Bladder stone risk factors
Between 70 and 80% of bladder stones are made up of calcium salts, in particular calcium oxalate and calcium phosphate (5). In the majority of those affected, stones reappear over a period of five years. Calcium bladder stones present problems as a result of their variable clinical course, varied etiology and associated diseases. Environmental factors, metabolic disorders and genetic factors are the main culprits in the formation of calcium bladder stones, with the most important environmental factor being diet (6). Hypercalciuria (39%), hyperoxaluria (32%), hypocitraturia (29%), hyperuricosuria (23%) and hypomagnesiuria (19%) are some of the metabolic risk factors that can lead to the formation of bladder stones (7). The course of the disease cannot be predicted on the basis of one metabolic disorder alone. It is known that patients with multiple stones are also more susceptible to a recurrence of the disease (8).
Preventing the formation of bladder stones is not an easy task. Many specialists believe that removing stones is a better solution than spending money on preventing them from forming in the first place; however, the latest data shows that preventive treatment can also be justified economically (9). Sufficient hydration is necessary in order to prevent bladder stones from forming, with between two and three litres of liquid a day being regarded as sufficient (10). Heavy intake of protein in food is also responsible for the formation of stones as it increases the excretion of calcium and oxalates in the urine (11). Reduced calcium leads to greater absorption of oxalates and their increased excretion in the urine (12).
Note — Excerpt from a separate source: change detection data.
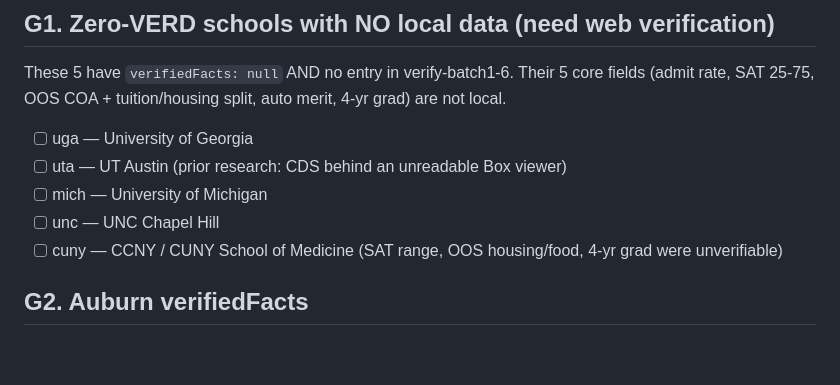
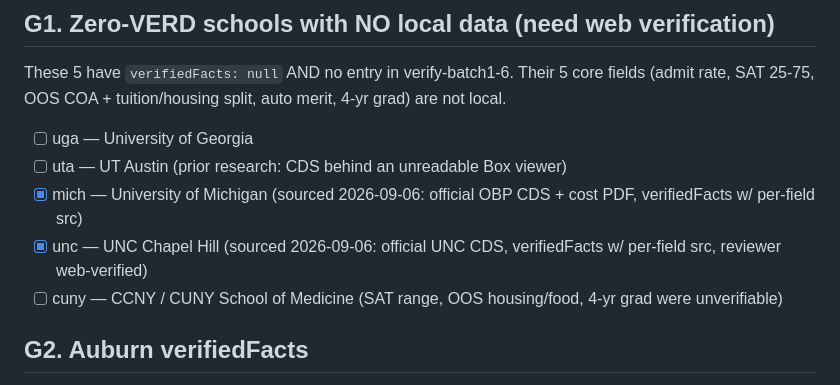
Before and after one commit to geemboombaa/admitted, a Markdown page: GAPS.md, the part around the change. Drawn GitHub-style; blank space fills up the shorter version.

Commit message:
Checkpoint: mark mich+unc GAPS done (officially sourced via Stage-2 loop)

```diff
--- a/GAPS.md
+++ b/GAPS.md
@@ -10,8 +10,8 @@ These 5 have `verifiedFacts: null` AND no entry in verify-batch1-6. Their 5 core
 (admit rate, SAT 25-75, OOS COA + tuition/housing split, auto merit, 4-yr grad) are not local.
 - [ ] uga — University of Georgia
 - [ ] uta — UT Austin (prior research: CDS behind an unreadable Box viewer)
-- [ ] mich — University of Michigan
-- [ ] unc — UNC Chapel Hill
+- [x] mich — University of Michigan (sourced 2026-09-06: official OBP CDS + cost PDF, verifiedFacts w/ per-field src)
+- [x] unc — UNC Chapel Hill (sourced 2026-09-06: official UNC CDS, verifiedFacts w/ per-field src, reviewer web-verified)
 - [ ] cuny — CCNY / CUNY School of Medicine (SAT range, OOS housing/food, 4-yr grad were unverifiable)
 
 ## G2. Auburn verifiedFacts
```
The ratio between promoters (calcium, oxalate) and inhibitors of stone formation (magnesium, citrate) is an important factor in stone formation, as is urine pH (between 6 and 6.4 is optimal; 13). A meta-analysis has shown that treatment using thiazide diuretics has statistically significant benefits. For other treatment methods, too few patients have been included in clinical research, or else too little research published, to enable statistical significance to be confirmed (14).
The use of mineral water increases diuresis, changes the pH of the urine, and can alter the ratio between inhibitors and promoters of bladder stone formation.
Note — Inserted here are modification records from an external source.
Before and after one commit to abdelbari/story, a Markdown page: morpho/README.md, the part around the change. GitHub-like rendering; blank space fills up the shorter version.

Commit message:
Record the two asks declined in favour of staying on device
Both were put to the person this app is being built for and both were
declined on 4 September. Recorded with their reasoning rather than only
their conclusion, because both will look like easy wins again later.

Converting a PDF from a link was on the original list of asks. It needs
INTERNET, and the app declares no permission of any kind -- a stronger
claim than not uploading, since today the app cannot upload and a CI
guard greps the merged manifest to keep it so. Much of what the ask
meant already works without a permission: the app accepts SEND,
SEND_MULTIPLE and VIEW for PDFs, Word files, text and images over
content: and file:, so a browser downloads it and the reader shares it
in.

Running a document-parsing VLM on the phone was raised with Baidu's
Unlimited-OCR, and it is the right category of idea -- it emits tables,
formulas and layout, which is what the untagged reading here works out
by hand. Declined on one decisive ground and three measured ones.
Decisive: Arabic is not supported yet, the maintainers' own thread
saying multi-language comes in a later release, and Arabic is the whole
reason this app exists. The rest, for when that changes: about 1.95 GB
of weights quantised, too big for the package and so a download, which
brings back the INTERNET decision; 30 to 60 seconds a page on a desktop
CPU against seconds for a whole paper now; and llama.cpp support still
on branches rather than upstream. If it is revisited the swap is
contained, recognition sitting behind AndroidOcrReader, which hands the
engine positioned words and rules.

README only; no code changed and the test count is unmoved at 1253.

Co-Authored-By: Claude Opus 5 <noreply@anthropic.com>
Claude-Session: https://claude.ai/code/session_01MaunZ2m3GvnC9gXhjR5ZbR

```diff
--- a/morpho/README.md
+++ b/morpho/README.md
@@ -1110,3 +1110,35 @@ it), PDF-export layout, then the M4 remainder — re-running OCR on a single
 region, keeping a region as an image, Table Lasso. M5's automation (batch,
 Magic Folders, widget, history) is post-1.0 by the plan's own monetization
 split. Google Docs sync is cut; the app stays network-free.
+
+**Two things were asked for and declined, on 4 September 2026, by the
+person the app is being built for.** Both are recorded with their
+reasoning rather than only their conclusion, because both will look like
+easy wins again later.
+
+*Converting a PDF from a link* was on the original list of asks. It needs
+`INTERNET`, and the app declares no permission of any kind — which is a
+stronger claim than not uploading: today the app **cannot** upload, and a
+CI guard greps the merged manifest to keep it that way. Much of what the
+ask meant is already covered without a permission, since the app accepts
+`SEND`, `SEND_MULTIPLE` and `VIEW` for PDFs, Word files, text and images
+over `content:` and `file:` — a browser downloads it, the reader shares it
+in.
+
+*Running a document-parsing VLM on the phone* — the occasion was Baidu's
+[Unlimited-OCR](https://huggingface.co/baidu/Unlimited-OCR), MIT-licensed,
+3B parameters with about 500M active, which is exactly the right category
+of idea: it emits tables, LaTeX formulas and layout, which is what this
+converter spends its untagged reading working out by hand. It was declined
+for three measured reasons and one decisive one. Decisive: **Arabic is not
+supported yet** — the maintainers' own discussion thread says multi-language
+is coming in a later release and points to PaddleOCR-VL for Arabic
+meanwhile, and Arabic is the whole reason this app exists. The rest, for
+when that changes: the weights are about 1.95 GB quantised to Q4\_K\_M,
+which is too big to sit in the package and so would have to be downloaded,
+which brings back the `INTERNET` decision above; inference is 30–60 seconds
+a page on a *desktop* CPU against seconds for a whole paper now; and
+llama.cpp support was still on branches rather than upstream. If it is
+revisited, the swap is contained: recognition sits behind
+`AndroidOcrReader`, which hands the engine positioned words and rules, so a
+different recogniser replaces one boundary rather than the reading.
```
Donat and bladder stones: a research study
The research study published by Prevorčnik, A. et al. (15) examined the effect of drinking Donat natural mineral water on the biochemical composition of the urine of 12 patients with recurrent calcium oxalate stones. The patients drank 2.5 litres of liquid daily, including 0.4 litres of ordinary water in the first week and 0.4 litres of Donat in the second week. On the sixth and thirteenth days, patients had their urine analysed in the morning and at 4- and 24-hourly intervals. On the seventh and fourteenth days, the urine was only analysed at 24-hour intervals. All patients were also examined for acid-base status and for serum concentrations of sodium, potassium, chlorides, calcium, magnesium, inorganic phosphates, urates, urea, creatinine and glucose. Urine samples were measured for volume, relative density, osmolarity, pH, and concentrations of potassium, sodium, chlorides, calcium, magnesium, urates, oxalates, inorganic phosphates, citrates, creatinine, titratable acids, ammonium and hydrogen carbonates. The risk indices for the formation of calcium oxalate bladder stones (calcium/magnesium (Ca/Mg) and oxalates/citrates (Ox/Cit)) were analysed for all samples.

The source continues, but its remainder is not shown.